For me, recording just about always starts with playing along to a click track. Since we all recorded our parts at various times in various places, it wouldn’t have been possible without a click track. I remember WatchTower recorded ‘Control And Resistance’ without a click. Looking back at that I just think “Wow, that was nuts!”. But that’s how we did it. Guitars and bass were scratch tracked while we were playing as a band, and we only kept the drums. Then Doug and I went in an after and rerecorded guitars and bass. For the Blotted recordings, Alex was nearly done recording his bass tracks before we even knew who was going to be playing drums. I was about halfway done with my rhythm tracks when Charlie came on board. Alex records on his laptop, I record at my ‘home studio’ and Charlie also has a studio at his place. I didn’t write or record any guitar solos or melodies until drums were recorded because the feel always changes when going from programming to real drums. I compiled all of the tracks over here, mixed it and did all of the production work.
What’s kinda cool for me is when I listen to the CD - it sounds like we are in total sync, yet the 3 of us have never been in the same room together. We are planning on getting together for a few live rehearsals soon, then possibly doing some shows, depending on our schedules. We are getting lots of invites, and it would be all too cool if we could take them up.
When is your instructional DVD coming out?

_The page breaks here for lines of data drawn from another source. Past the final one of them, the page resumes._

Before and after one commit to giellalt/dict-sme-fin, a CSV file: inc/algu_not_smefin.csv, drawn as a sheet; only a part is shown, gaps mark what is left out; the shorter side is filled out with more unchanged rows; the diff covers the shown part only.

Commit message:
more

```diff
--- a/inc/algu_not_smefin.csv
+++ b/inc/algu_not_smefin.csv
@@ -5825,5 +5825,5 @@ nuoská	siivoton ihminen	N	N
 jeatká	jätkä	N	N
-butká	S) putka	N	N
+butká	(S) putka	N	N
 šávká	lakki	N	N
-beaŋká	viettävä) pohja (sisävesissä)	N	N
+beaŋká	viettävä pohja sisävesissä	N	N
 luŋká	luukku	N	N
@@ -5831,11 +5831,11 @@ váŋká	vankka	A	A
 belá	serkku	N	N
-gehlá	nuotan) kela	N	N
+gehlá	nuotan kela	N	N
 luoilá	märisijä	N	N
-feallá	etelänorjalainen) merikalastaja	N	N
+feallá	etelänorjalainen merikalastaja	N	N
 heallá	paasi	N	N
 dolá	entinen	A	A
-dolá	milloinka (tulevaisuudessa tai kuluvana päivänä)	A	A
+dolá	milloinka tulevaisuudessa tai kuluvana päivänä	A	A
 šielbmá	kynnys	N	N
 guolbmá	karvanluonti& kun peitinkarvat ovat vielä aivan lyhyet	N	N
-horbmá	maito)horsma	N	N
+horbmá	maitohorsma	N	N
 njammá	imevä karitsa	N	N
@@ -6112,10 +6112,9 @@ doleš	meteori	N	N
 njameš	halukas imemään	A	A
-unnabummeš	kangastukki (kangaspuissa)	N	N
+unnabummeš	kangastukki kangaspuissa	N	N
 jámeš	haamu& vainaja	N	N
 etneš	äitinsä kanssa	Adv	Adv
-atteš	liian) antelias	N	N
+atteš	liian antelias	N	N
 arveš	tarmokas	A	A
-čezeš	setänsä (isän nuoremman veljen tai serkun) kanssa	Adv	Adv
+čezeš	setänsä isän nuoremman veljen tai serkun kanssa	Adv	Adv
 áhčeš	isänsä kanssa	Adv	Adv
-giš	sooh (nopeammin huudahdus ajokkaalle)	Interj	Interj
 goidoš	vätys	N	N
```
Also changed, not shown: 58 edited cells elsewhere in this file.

I’m shooting for a mid ’08 release but it’ll probably be pushed back a bit. I have so much material that I want to cover. It will be at least 2 DVDs, could be 3. I won’t really know until I start the video taping, dialogue, theoretical animations, all the playing examples, additional technique notes, etc.
What material will you cover in your instructional DVD?
The focus will be the progressive/technical aspect of writing and playing, with examples and insight for material from both Spastic Ink CDs, my solo CDs, and the 'Blotted Science - The Machinations Of Dementia' CD. To be covered (with excerpts/examples from), on the first DVD, will be 1. Common simple scales use and abuse, 2. Changing Keys, 3. Simultaneous Major/Minor Keys/Progressions, 4. Floating Parallels, 5. Timing (Syncopation), 6. Trade-Offs, 7. Starts / Stops, and 8. The A/B Switch. The second DVD will focus on the 12-tone aspect of writing. I started using all 12 tones when writing on ‘Nighty Nite’ on my first solo CD ‘PHHHP!’. This evolved into using multiple 12 tone sets, modulating 12 tone sets, then on the BLOTTED SCIENCE CD, I started using what I call ‘The Circle of 12 Tones.’ The DVDs will not have any chapters titled ‘5 String Arpeggios’, ‘Sweeping’, ‘Alternate Picking’, etc. All of the technique stuff will be played but it will be fitted into the context of other theoretical things.
Many thanks to you for asking me questions that made me think a bit and look into things a bit more. Hopefully your readers will get a few things out of it and those that aren’t familiar with my stuff will be curious to check it out. I definitely want to thank everybody that’s picked up a copy of the BLOTTED SCIENCE disc so far rather than just downloading it for free. We appreciate your support.